He is nearly as tall as I am, now. Each successive mark on the doorframe is a countdown to his leaving. I carry goodbyes inside my ribcage. If I think of them, they flutter until I can't breathe. Instead I wake my daughter and grump at her for being slow.

I can't cherish this time, this moment, because doing so acknowledges that these moments are finite. That my routine will come to an end. I give each child a hug and a kiss and send them off with my love. That will never end. 

Today it is warm enough to go to the garden store and acquire pretties. Miss Awesome and I are going to plant them this afternoon. Before then? Phone calls and deskwork. It feels good to get things off my list.

Memorial Day

The sun shines. The sun shines through the skylight. The sun shines through my eyelids. The inside of my skull glows.

Thoughts of war fill my head as I wake. It is a day to remember but I am confused. I think of our million-year ancestors and wonder at the gifts they gave us in tiny genetic packages. Strong spines, forward looking eyes, and the urge to conquer through violence. We call them primitive, these early hominids, but the first story on my oh-so-advanced electronic device is about war. Who is more primitive - the club wielder who attacks his neighbor, or the business people who develop ever more sophisticated ways to kill larger numbers with less personal involvement?

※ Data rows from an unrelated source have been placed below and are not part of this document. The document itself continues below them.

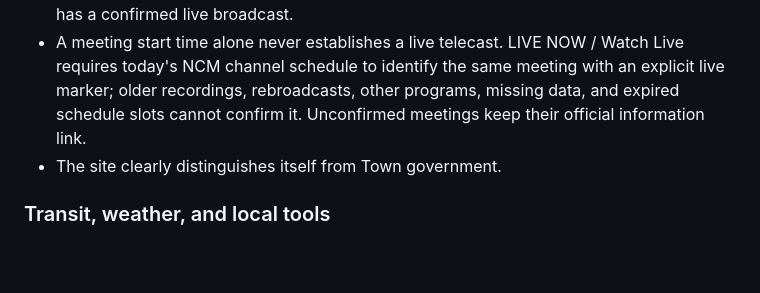
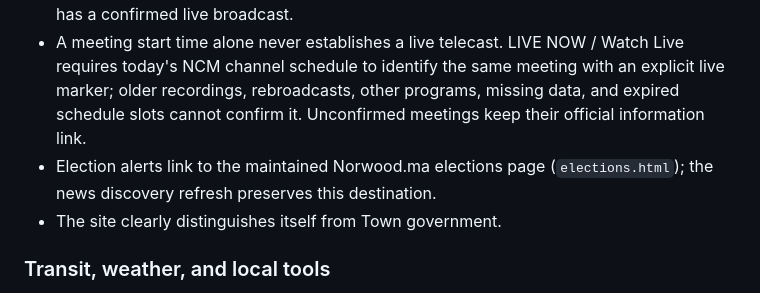
Before and after one commit to frankpadams/norwoodma, a Markdown page: README.md, the part around the change. Drawn GitHub-style; blank space fills up the shorter version.

Commit message:
Document election alert destination during content refresh

```diff
--- a/README.md
+++ b/README.md
@@ -53,6 +53,7 @@ Norwood.ma is an independent community information site for Norwood, Massachuset
 - Alerts and homepage civic notices are date-sensitive content and should expire or be removed when no longer useful.
 - Norwood Community Media schedules/streams are used when a government meeting has a confirmed live broadcast.
 - A meeting start time alone never establishes a live telecast. LIVE NOW / Watch Live requires today's NCM channel schedule to identify the same meeting with an explicit live marker; older recordings, rebroadcasts, other programs, missing data, and expired schedule slots cannot confirm it. Unconfirmed meetings keep their official information link.
+- Election alerts link to the maintained Norwood.ma elections page (`elections.html`); the news discovery refresh preserves this destination.
 - The site clearly distinguishes itself from Town government.
 
 ### Transit, weather, and local tools
```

I remember. I am reminded daily by the men on the street corners who are broken and asking for help, though the only true cure would be a time machine to take them back before they were scarred into helplessness. I remember the cold maps with their arrows. I know how to translate the advances into casualties. I remember those lessons. My heart sinks, knowing that memory isn't enough.

The sun shines. The inside of my skull glows. I am become a being of light. I shine. I open my eyes and it is bright. I am safe and warm. There is blue sky. I have my children with me, and today we will remember, and maybe, just maybe, their generation will learn the right lesson. Before that, there is bacon, and there are cinnamon rolls.

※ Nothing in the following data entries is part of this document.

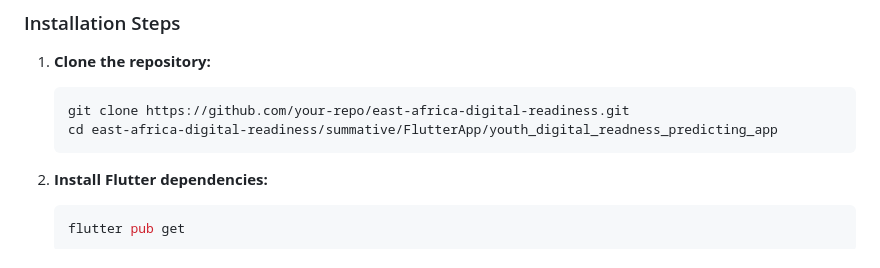
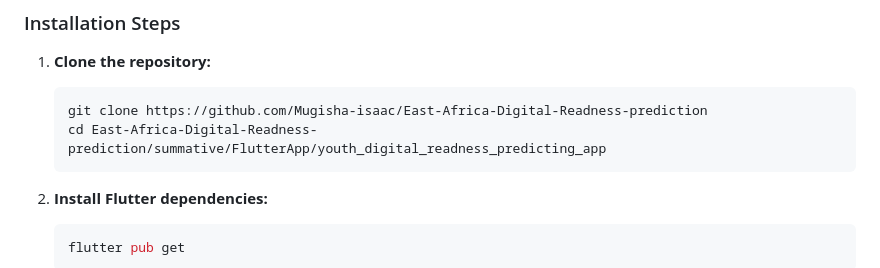
Before and after one commit to Mugisha-isaac/East-Africa-Digital-Readness-prediction, a Markdown page: README.md, the part around the change. Drawn GitHub-style.

Commit message:
refact: update README file

````diff
--- a/README.md
+++ b/README.md
@@ -40,8 +40,8 @@ Use the **Swagger UI** at https://alu-ml-summatives-latest.onrender.com/docs to
 
 1. **Clone the repository:**
    ```bash
-   git clone https://github.com/your-repo/east-africa-digital-readiness.git
-   cd east-africa-digital-readiness/summative/FlutterApp/youth_digital_readness_predicting_app
+   git clone https://github.com/Mugisha-isaac/East-Africa-Digital-Readness-prediction
+   cd East-Africa-Digital-Readness-prediction/summative/FlutterApp/youth_digital_readness_predicting_app
    ```
 
 2. **Install Flutter dependencies:**
````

I am surrounded by sounds today. The dishwasher gurgles. The radio sings. Rain attacks the skylight. My dog has begun to snore in wheezes and whistles that make me wonder if a cartoon is playing in a distant room. The house shivers and the plates in their cabinets rattle when the washing machine spins.

Today is a day for doing. I have destinations all around the city marked on a map in my mind. I draw red lines between each stop, making constellations of obligation. Do rats make maps when they run a maze? Can they see the stars? Like them, I shall reward myself when I have followed every line and found a stopping point.

The maze never truly ends. I understand why people seek gods. Seek meaning. Do rats measure the benevolence of humans-become-gods, or do they preach acceptance in their huddled dens? I have stepped outside that bewildering path, seeking to make my own meaning, create my own rewards. The same stars shine down, but the constellations are my own.

Grey Skies

The sky is gray grey gray and i wonder if we're in a Ray Bradbury story, living on a far off planet that is just almost like ours, but a key feature is missing. I am missing the sun. I read that it is warm, somewhere, and I yearn for that somewhere off this grey gray grey planet. 

I will fill the house with noise and activity today, and pretend that housecleaning is dancing and the strange light of swirling bulbs is the sun.

My son is ill. He has strep. He is home, but I cannot dance with him today. He is cloistered in his room. I am cloistered in the house, a recluse of my own making. A friend is whisking me away for lunch today. She is thanking me for something that to me is nothing. I am grateful for her gratitude, and her whisking. And for lunch. 

This weekend I am going to the mountains. This is not a metaphor, or a simile. I will be up high, closer to the greyness. I might reach up and tear apart the clouds with angry hands, pocketing fistsful of blue sky to share with sad friends far below. The sky will dissolve between my fingers. The torn sky will make my pockets damp with disappointment. The ragged clouds will fill with thunder at my impudence and sew the seams with lightning. I will laugh and tell my friends that I saw the blue. Together we will look up into the gray grey gray and dream of burning stars burning us.